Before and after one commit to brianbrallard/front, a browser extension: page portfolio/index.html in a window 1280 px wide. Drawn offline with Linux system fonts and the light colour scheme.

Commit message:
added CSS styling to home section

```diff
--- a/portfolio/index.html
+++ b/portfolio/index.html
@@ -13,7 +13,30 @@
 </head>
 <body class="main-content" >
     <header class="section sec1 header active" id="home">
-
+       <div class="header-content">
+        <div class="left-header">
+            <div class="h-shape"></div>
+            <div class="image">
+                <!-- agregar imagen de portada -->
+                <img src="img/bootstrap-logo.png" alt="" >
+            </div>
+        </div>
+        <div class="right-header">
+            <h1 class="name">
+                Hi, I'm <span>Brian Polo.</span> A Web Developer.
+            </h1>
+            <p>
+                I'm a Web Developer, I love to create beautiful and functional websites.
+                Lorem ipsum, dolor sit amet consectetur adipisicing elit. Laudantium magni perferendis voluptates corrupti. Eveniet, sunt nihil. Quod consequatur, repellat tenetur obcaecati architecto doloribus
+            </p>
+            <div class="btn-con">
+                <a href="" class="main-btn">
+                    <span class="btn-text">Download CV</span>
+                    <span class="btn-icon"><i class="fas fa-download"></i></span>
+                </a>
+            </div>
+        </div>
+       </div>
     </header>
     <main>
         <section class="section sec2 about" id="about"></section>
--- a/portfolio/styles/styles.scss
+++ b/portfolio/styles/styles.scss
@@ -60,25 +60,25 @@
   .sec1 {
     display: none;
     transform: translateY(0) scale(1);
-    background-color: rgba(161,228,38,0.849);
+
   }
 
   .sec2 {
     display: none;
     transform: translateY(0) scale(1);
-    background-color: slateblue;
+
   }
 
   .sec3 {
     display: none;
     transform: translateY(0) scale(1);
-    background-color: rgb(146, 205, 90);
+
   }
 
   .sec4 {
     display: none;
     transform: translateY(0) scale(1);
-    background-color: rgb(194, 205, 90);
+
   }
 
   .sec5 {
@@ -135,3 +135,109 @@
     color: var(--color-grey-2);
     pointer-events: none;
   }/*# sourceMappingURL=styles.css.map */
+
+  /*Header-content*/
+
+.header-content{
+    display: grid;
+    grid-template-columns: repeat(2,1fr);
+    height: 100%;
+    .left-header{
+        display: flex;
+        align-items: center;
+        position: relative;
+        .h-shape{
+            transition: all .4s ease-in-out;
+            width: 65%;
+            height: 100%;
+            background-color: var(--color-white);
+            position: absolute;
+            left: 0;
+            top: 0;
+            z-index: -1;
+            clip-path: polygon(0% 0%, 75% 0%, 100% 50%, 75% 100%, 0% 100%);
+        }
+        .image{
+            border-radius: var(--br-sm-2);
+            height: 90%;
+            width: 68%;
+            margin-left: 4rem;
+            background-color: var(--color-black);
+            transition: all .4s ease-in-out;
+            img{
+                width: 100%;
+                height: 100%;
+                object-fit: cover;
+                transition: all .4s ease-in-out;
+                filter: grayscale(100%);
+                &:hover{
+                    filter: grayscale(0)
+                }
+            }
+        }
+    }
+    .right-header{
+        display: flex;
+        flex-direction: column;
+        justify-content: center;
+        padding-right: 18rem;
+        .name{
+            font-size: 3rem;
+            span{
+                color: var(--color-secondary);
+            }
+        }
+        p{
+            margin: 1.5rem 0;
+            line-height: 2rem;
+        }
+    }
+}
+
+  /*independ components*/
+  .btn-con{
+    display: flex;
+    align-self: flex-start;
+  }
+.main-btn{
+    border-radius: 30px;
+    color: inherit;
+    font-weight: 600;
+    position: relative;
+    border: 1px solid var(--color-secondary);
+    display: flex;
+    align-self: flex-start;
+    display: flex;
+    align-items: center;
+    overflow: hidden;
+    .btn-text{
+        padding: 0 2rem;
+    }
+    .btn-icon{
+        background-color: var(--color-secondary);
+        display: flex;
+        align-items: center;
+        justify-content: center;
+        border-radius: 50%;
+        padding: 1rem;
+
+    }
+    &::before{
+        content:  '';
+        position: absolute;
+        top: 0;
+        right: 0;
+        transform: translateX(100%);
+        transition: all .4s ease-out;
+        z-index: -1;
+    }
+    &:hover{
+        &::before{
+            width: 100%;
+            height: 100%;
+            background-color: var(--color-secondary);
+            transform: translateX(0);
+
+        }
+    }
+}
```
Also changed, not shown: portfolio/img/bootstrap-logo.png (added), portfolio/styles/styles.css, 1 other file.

········

What you are asked to do – Once you have read the entries above, copy them out exactly as they were given.

Written response –
Before and after one commit to brianbrallard/front, a browser extension: page portfolio/index.html in a window 1280 px wide. Drawn offline with Linux system fonts and the light colour scheme.

Commit message:
added CSS styling to home section

```diff
--- a/portfolio/index.html
+++ b/portfolio/index.html
@@ -13,7 +13,30 @@
 </head>
 <body class="main-content" >
     <header class="section sec1 header active" id="home">
-
+       <div class="header-content">
+        <div class="left-header">
+            <div class="h-shape"></div>
+            <div class="image">
+                <!-- agregar imagen de portada -->
+                <img src="img/bootstrap-logo.png" alt="" >
+            </div>
+        </div>
+        <div class="right-header">
+            <h1 class="name">
+                Hi, I'm <span>Brian Polo.</span> A Web Developer.
+            </h1>
+            <p>
+                I'm a Web Developer, I love to create beautiful and functional websites.
+                Lorem ipsum, dolor sit amet consectetur adipisicing elit. Laudantium magni perferendis voluptates corrupti. Eveniet, sunt nihil. Quod consequatur, repellat tenetur obcaecati architecto doloribus
+            </p>
+            <div class="btn-con">
+                <a href="" class="main-btn">
+                    <span class="btn-text">Download CV</span>
+                    <span class="btn-icon"><i class="fas fa-download"></i></span>
+                </a>
+            </div>
+        </div>
+       </div>
     </header>
     <main>
         <section class="section sec2 about" id="about"></section>
--- a/portfolio/styles/styles.scss
+++ b/portfolio/styles/styles.scss
@@ -60,25 +60,25 @@
   .sec1 {
     display: none;
     transform: translateY(0) scale(1);
-    background-color: rgba(161,228,38,0.849);
+
   }
 
   .sec2 {
     display: none;
     transform: translateY(0) scale(1);
-    background-color: slateblue;
+
   }
 
   .sec3 {
     display: none;
     transform: translateY(0) scale(1);
-    background-color: rgb(146, 205, 90);
+
   }
 
   .sec4 {
     display: none;
     transform: translateY(0) scale(1);
-    background-color: rgb(194, 205, 90);
+
   }
 
   .sec5 {
@@ -135,3 +135,109 @@
     color: var(--color-grey-2);
     pointer-events: none;
   }/*# sourceMappingURL=styles.css.map */
+
+  /*Header-content*/
+
+.header-content{
+    display: grid;
+    grid-template-columns: repeat(2,1fr);
+    height: 100%;
+    .left-header{
+        display: flex;
+        align-items: center;
+        position: relative;
+        .h-shape{
+            transition: all .4s ease-in-out;
+            width: 65%;
+            height: 100%;
+            background-color: var(--color-white);
+            position: absolute;
+            left: 0;
+            top: 0;
+            z-index: -1;
+            clip-path: polygon(0% 0%, 75% 0%, 100% 50%, 75% 100%, 0% 100%);
+        }
+        .image{
+            border-radius: var(--br-sm-2);
+            height: 90%;
+            width: 68%;
+            margin-left: 4rem;
+            background-color: var(--color-black);
+            transition: all .4s ease-in-out;
+            img{
+                width: 100%;
+                height: 100%;
+                object-fit: cover;
+                transition: all .4s ease-in-out;
+                filter: grayscale(100%);
+                &:hover{
+                    filter: grayscale(0)
+                }
+            }
+        }
+    }
+    .right-header{
+        display: flex;
+        flex-direction: column;
+        justify-content: center;
+        padding-right: 18rem;
+        .name{
+            font-size: 3rem;
+            span{
+                color: var(--color-secondary);
+            }
+        }
+        p{
+            margin: 1.5rem 0;
+            line-height: 2rem;
+        }
+    }
+}
+
+  /*independ components*/
+  .btn-con{
+    display: flex;
+    align-self: flex-start;
+  }
+.main-btn{
+    border-radius: 30px;
+    color: inherit;
+    font-weight: 600;
+    position: relative;
+    border: 1px solid var(--color-secondary);
+    display: flex;
+    align-self: flex-start;
+    display: flex;
+    align-items: center;
+    overflow: hidden;
+    .btn-text{
+        padding: 0 2rem;
+    }
+    .btn-icon{
+        background-color: var(--color-secondary);
+        display: flex;
+        align-items: center;
+        justify-content: center;
+        border-radius: 50%;
+        padding: 1rem;
+
+    }
+    &::before{
+        content:  '';
+        position: absolute;
+        top: 0;
+        right: 0;
+        transform: translateX(100%);
+        transition: all .4s ease-out;
+        z-index: -1;
+    }
+    &:hover{
+        &::before{
+            width: 100%;
+            height: 100%;
+            background-color: var(--color-secondary);
+            transform: translateX(0);
+
+        }
+    }
+}
```
Also changed, not shown: portfolio/img/bootstrap-logo.png (added), portfolio/styles/styles.css, 1 other file.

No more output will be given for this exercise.